- [TASK BRIEF] Report each line of the entries below that includes "spec".

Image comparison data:
______
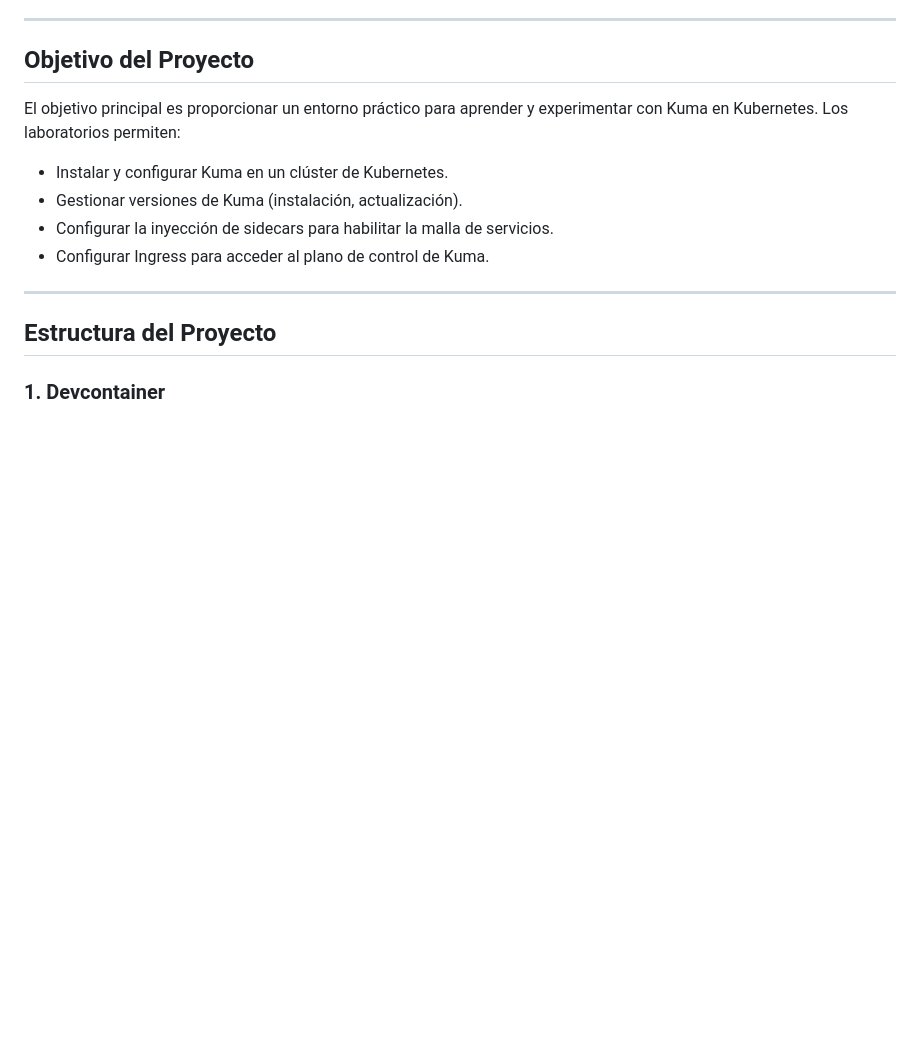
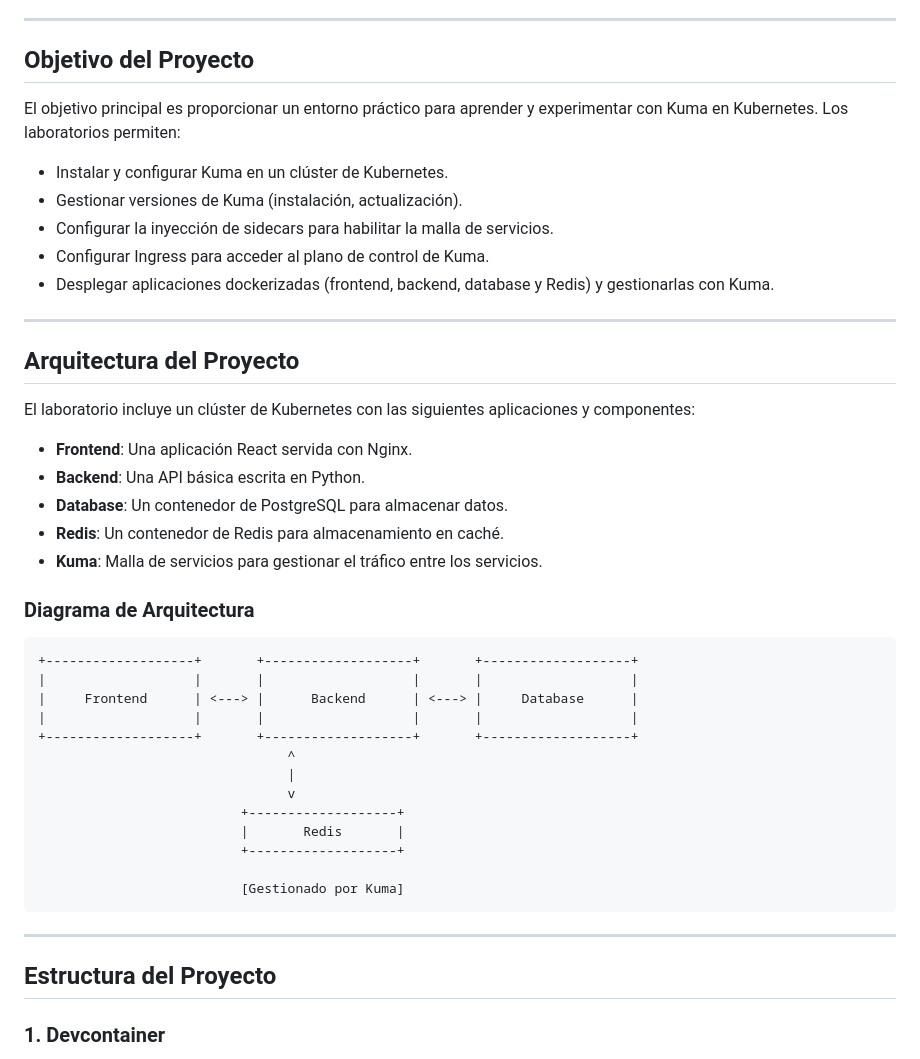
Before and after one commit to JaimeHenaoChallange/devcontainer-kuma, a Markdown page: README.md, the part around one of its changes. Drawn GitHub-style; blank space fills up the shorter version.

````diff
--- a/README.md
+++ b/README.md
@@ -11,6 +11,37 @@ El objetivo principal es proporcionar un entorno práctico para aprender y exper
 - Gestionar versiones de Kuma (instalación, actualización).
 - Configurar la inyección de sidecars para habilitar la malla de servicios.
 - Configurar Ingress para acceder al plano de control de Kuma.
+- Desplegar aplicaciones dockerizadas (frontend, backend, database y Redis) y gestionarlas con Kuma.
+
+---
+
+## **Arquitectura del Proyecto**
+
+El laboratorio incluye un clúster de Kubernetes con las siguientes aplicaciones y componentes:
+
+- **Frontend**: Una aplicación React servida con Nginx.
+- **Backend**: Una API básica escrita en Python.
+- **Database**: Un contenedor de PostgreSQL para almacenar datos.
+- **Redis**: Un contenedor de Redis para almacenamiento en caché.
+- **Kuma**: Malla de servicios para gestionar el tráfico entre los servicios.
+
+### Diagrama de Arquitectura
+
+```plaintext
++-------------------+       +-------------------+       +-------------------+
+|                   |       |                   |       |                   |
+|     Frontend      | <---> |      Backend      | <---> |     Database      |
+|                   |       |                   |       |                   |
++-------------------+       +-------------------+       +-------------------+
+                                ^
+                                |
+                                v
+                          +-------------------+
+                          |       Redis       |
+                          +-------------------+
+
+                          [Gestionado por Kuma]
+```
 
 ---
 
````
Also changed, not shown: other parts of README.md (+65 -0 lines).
______
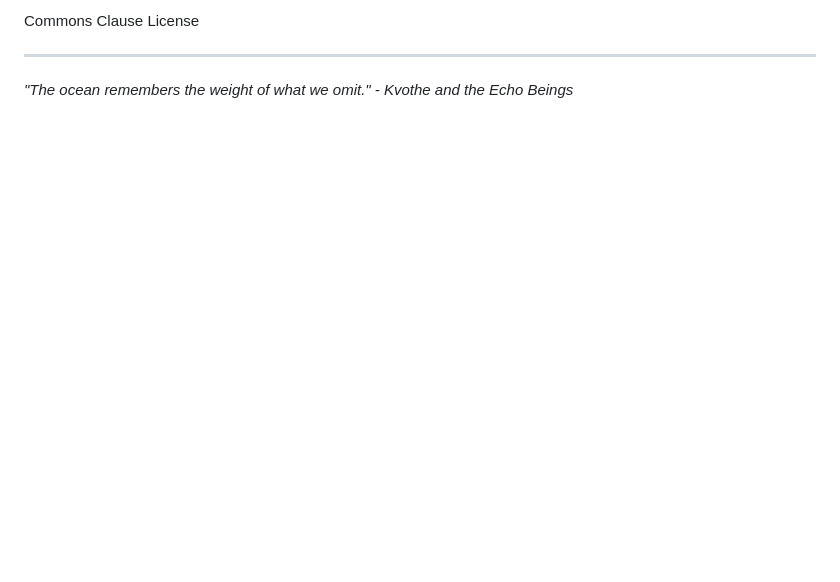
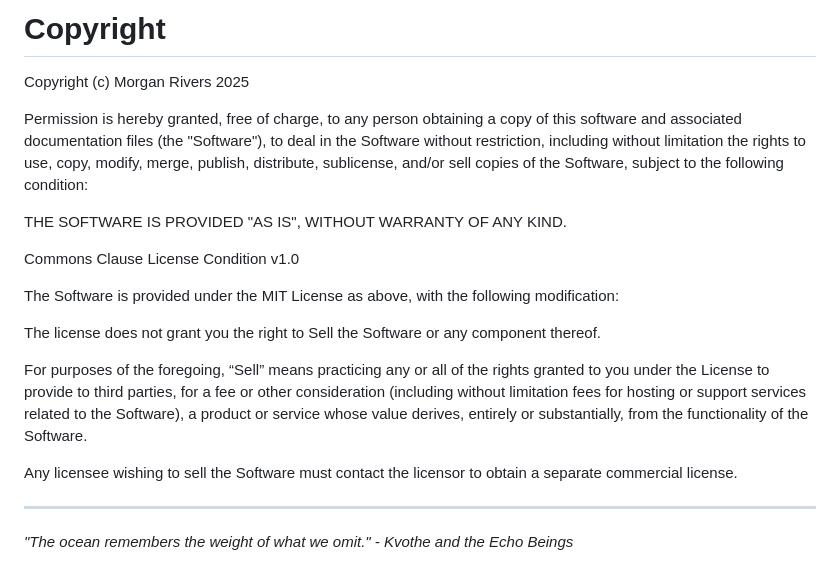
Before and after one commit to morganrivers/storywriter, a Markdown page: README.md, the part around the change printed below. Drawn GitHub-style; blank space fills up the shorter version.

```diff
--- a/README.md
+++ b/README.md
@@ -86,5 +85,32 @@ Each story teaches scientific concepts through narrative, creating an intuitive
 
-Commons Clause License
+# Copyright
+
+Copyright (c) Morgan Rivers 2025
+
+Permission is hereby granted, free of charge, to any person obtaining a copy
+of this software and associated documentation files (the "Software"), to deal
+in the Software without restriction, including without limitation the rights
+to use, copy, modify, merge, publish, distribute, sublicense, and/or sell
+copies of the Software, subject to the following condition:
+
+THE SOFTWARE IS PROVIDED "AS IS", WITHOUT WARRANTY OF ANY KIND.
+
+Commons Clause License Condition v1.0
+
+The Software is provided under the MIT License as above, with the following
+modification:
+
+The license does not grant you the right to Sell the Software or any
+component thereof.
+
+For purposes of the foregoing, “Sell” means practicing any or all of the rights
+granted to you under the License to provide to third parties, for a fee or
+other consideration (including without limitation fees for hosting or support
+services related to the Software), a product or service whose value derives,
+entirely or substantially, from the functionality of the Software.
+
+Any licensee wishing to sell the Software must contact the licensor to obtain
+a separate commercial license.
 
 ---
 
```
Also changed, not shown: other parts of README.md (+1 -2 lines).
______
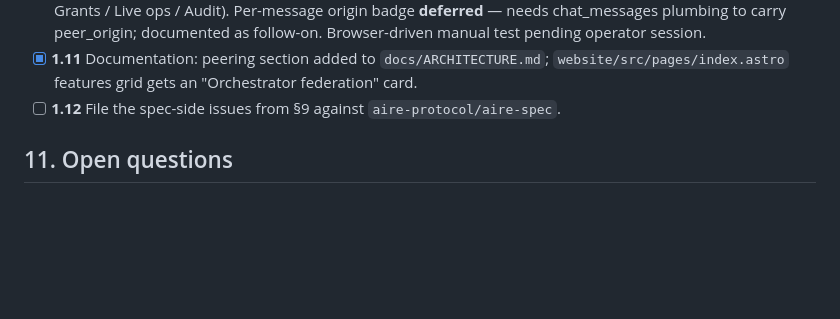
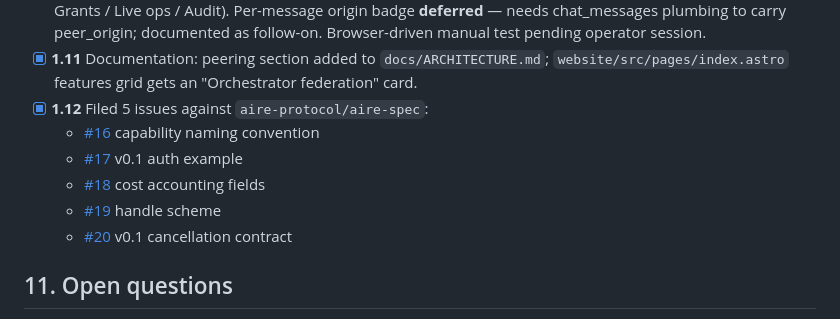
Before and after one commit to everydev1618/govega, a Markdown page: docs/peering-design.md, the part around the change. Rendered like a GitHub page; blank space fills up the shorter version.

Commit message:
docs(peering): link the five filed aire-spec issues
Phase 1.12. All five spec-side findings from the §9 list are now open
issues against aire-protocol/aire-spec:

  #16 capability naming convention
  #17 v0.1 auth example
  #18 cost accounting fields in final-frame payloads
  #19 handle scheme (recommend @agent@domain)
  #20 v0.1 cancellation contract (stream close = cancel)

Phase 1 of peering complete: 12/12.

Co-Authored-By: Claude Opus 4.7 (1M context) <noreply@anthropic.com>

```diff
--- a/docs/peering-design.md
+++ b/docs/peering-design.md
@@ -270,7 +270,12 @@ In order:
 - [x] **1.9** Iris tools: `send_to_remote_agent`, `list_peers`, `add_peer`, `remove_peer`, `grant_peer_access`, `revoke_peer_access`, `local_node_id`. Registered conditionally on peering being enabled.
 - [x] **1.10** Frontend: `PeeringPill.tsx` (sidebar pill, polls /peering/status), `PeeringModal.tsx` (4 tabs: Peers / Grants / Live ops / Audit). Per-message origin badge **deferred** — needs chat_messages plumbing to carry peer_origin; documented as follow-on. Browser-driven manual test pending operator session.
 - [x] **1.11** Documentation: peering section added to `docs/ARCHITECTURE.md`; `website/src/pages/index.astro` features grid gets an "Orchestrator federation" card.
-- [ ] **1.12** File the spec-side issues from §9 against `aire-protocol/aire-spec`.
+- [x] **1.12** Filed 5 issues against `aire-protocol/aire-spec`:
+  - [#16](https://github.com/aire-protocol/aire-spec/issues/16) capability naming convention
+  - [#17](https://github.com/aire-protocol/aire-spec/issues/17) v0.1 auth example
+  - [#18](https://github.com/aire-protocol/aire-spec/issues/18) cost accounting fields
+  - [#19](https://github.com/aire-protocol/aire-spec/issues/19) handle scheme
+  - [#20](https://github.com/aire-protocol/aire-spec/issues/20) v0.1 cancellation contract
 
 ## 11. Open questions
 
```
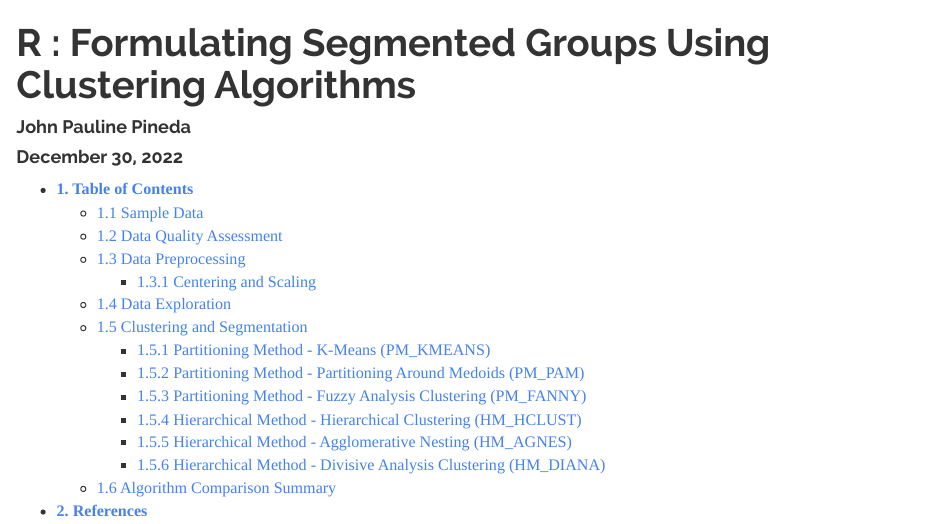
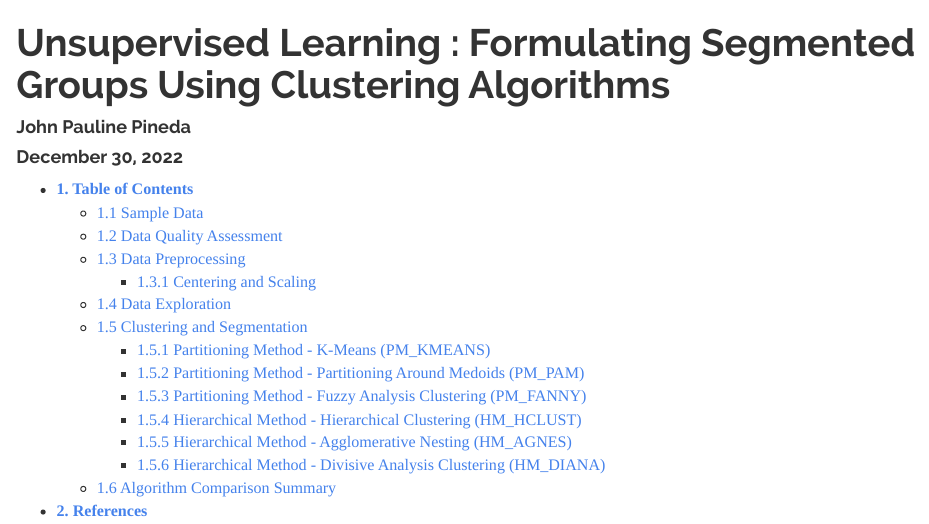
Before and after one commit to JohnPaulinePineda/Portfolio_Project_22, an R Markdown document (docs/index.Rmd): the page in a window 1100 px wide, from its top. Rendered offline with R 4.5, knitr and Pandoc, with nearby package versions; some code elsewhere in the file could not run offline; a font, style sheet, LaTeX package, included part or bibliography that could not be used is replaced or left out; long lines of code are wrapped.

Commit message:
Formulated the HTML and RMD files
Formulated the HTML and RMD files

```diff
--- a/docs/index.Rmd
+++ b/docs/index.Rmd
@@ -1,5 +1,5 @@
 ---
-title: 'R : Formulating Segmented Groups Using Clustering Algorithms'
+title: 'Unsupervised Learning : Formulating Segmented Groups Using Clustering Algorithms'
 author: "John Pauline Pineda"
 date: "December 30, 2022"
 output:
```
______
- [EXERCISE SOLUTION]
docs(peering): link the five filed aire-spec issues
Phase 1.12. All five spec-side findings from the §9 list are now open
issues against aire-protocol/aire-spec:
-- [ ] **1.12** File the spec-side issues from §9 against `aire-protocol/aire-spec`.
+- [x] **1.12** Filed 5 issues against `aire-protocol/aire-spec`:
+  - [#16](https://github.com/aire-protocol/aire-spec/issues/16) capability naming convention
+  - [#17](https://github.com/aire-protocol/aire-spec/issues/17) v0.1 auth example
+  - [#18](https://github.com/aire-protocol/aire-spec/issues/18) cost accounting fields
+  - [#19](https://github.com/aire-protocol/aire-spec/issues/19) handle scheme
+  - [#20](https://github.com/aire-protocol/aire-spec/issues/20) v0.1 cancellation contract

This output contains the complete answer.